Ford’s Struandale engine plant celebrates 50 years

BY CHARL BOSCH - NOVEMBER 6, 2014

The CEO and President of Ford Motor Company South Africa and Sub-Sahara Africa, Jeff Nemeth, officially cut the cake to celebrate 50 years of the marque’s Straundale engine plant in Port Elizabeth on Thursday November 6th.

“This is an important milestone for Ford Motor Company of Southern Africa, as Ford originally started in Port Elizabeth, which was the local motoring hub in the 1920s and remains one of the region’s most important sectors,” Nemeth said.

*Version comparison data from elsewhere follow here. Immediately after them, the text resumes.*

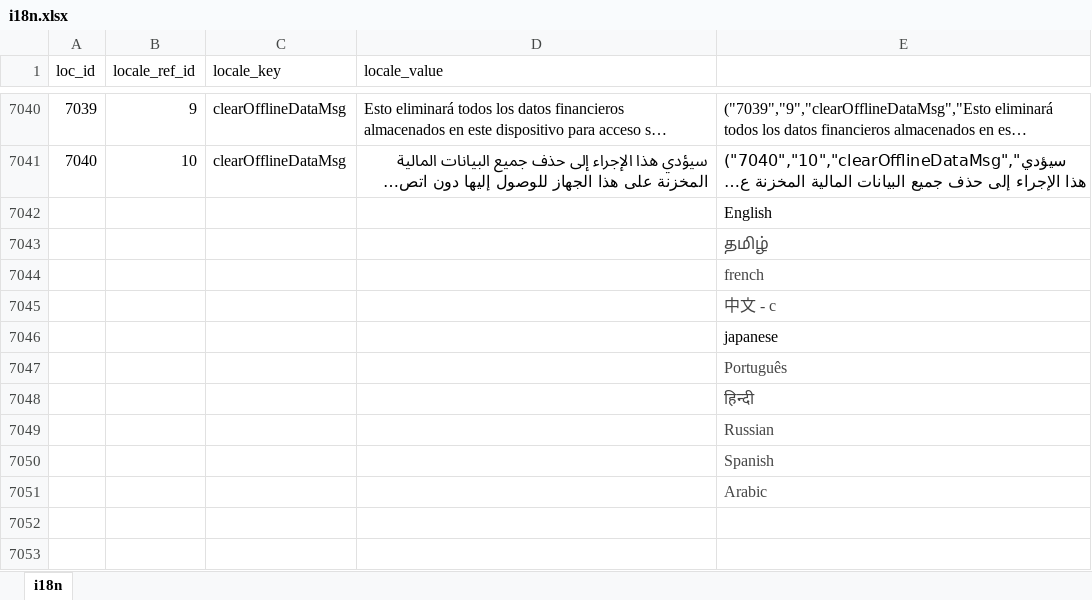
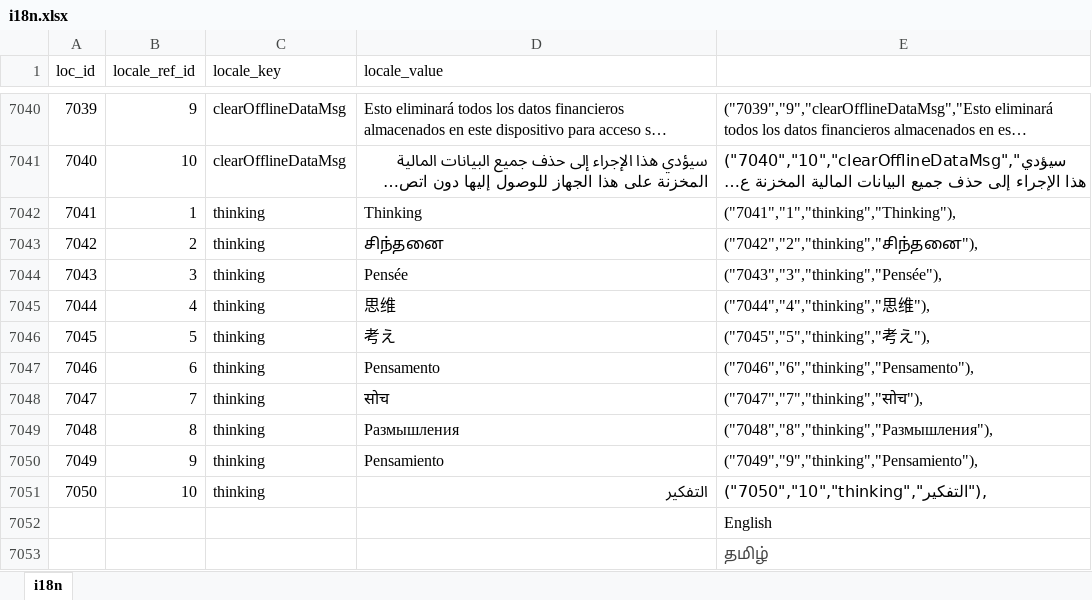
Before and after one commit to bharani-palani/ledgerely, an Excel workbook: i18n.xlsx, sheet i18n, drawn as a sheet; only a part is shown, gaps mark what is left out; the shorter side is filled out with more unchanged rows; long unchanged cells end in …; values as stored, in another font and other column widths than the file's, no borders; the diff names each change by its address in the sheet, - before the commit and + after, or states it on an @@ line.

```diff
--- a/i18n.xlsx (sheet i18n)
+++ b/i18n.xlsx (sheet i18n)
+row 7042: 7041 | 1 | thinking | Thinking | ("7041","1","thinking","Thinking"),
+row 7043: 7042 | 2 | thinking | சிந்தனை | ("7042","2","thinking","சிந்தனை"),
+row 7044: 7043 | 3 | thinking | Pensée | ("7043","3","thinking","Pensée"),
+row 7045: 7044 | 4 | thinking | 思维 | ("7044","4","thinking","思维"),
+row 7046: 7045 | 5 | thinking | 考え | ("7045","5","thinking","考え"),
+row 7047: 7046 | 6 | thinking | Pensamento | ("7046","6","thinking","Pensamento"),
+row 7048: 7047 | 7 | thinking | सोच | ("7047","7","thinking","सोच"),
+row 7049: 7048 | 8 | thinking | Размышления | ("7048","8","thinking","Размышления"),
+row 7050: 7049 | 9 | thinking | Pensamiento | ("7049","9","thinking","Pensamiento"),
+row 7051: 7050 | 10 | thinking | التفكير | ("7050","10","thinking","التفكير"),
```
Also changed, not shown: 4 other files.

“The Struandale Engine Plant has endured an ever-changing automotive landscape, and remains a crucial part of our local operations. Moreover, it is a significant supplier within the global Ford network, supplying machined components and engines to Ford plants in North America, South America and Asia”.

Originally commissioned in 1964, the plant currently manufactures the 2.2-litre four cylinder and 3.2-litre five cylinder Duratorq TDCi turbodiesel engines for use in the Ford Ranger bakkie, with the latter engine also being exported to North America under the Powerstroke name for use in the Transit van, the first time Ford South Africa has ever exported engines to its mother company.

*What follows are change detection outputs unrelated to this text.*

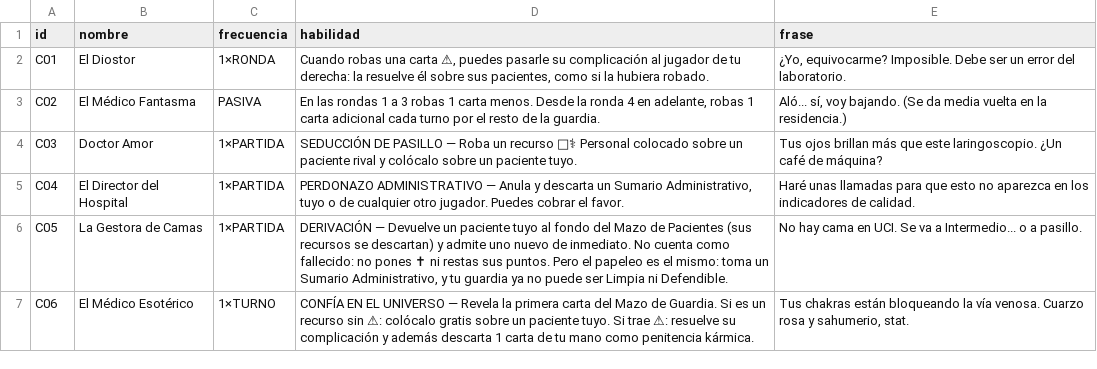
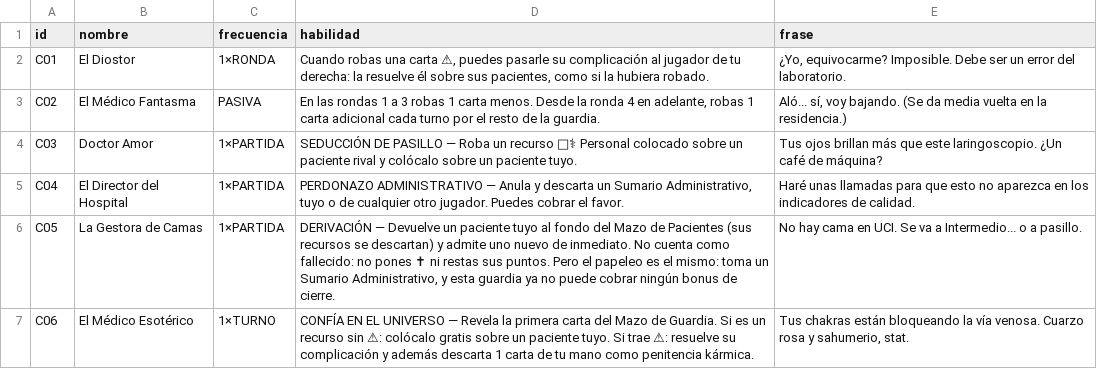
Before and after one commit to diegonicolasmelo-cell/VAYA-TURNO, a CSV file: cartas/personajes.csv, drawn as a sheet; the diff names each change by its address in the sheet, - before the commit and + after, or states it on an @@ line.

```diff
--- a/cartas/personajes.csv
+++ b/cartas/personajes.csv
-D6 (habilidad): …Administrativo, y tu guardia ya no puede ser Limpia ni Defendible.
+D6 (habilidad): …Administrativo, y esta guardia ya no puede cobrar ningún bonus de cierre.
```
Also changed, not shown: 9 other files.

Shortly after opening, Struandale produced its 10 000th in April 1965 with the 100 000th unit following in 1968, and the 500 000th in 1977. Three years after producing its one-millionth engine, exports of the 3.0-litre Essex V6 engine, later enlarged to 3.4-litres and famously used in the Cortina, Sapphire, Sierra and Courier bakkie, started in 1990.

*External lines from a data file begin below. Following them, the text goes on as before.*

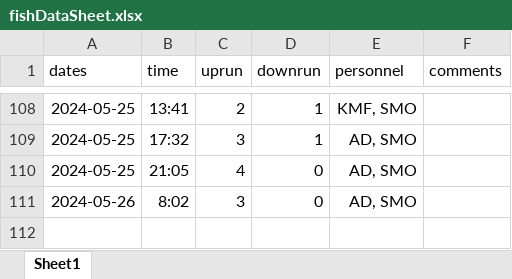
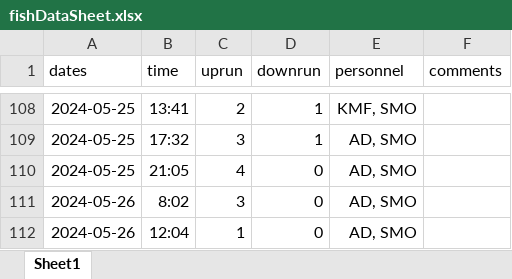
Before and after one commit to SummitLakeNRD/widgetUpdate, an Excel workbook: fishDataSheet.xlsx, sheet Sheet1, drawn as a sheet; only a part is shown, gaps mark what is left out; values as stored, in another font and other column widths than the file's, no borders; the diff names each change by its address in the sheet, - before the commit and + after, or states it on an @@ line.

```diff
--- a/fishDataSheet.xlsx (sheet Sheet1)
+++ b/fishDataSheet.xlsx (sheet Sheet1)
+row 112: 2024-05-26 | 12:04 | 1 | 0 | AD, SMO
```
Also changed, not shown: 2 other files.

The success of the Essex resulted in the Struandale plant being awarded the contract to build the 1.4-litre PTE and 1.6-litre EFI engines for use in the locally made Escort and European spec Fiesta in 1995. Following this engine’s discontinuation in 2001, the plant was retooled to produce the popular 1.3-litre RoCam engine for use in the Ka and Fiesta.

RoCam manufacturing at Struandale ended after 1 346 919 units in 2012 with production of the Duratorq diesel starting in December that same year. Strong demand locally and internationally for the new Ranger resulted in the plant producing its 100 000th engine in November 2013. The securement for an additional 31 000 engines for the Transit, lead to the plant producing its three millionth engine, an export 3.2-litre Duratorq TDCi, in July this year.

“The local team has consistently proved that they are up to the challenge, using trademark South African ingenuity and dedication to produce world-class products,” said Nemeth.

“From the popular RoCam engine that reached a final production volume of over 1.3-million units to the new Duratorq TDCi engine that powers the mighty Ranger, the local products and the people that have made it happen have done us proud.”

Inline with celebrating 50 years of the plant, Nemeth also introduced a shake-up in the plant’s management positions with John Cameron taking over as manager, Basil Raman as Plant Operations Manager, Neil Stander as Manager for Programmes and Operations and Ludwe Kawa as Quality Manager.

 

CAPTION: (L-R) Ford Motor Company of South Africa Vice President of Sales and Service, Mark Kaufman; Ford Motor Company of South Africa and Sub-Sahara Africa CEO and President, Jeff Nemeth; and newley appointed Straundale Engine Plant Manager, John Cameron with the cut birthday cake, Duratorq TDCi diesel engines and the smash-hit Ford Ranger at the 50th anniversary celebration of the marque's Struandale Engine Plant on November 6th. FILE IMAGE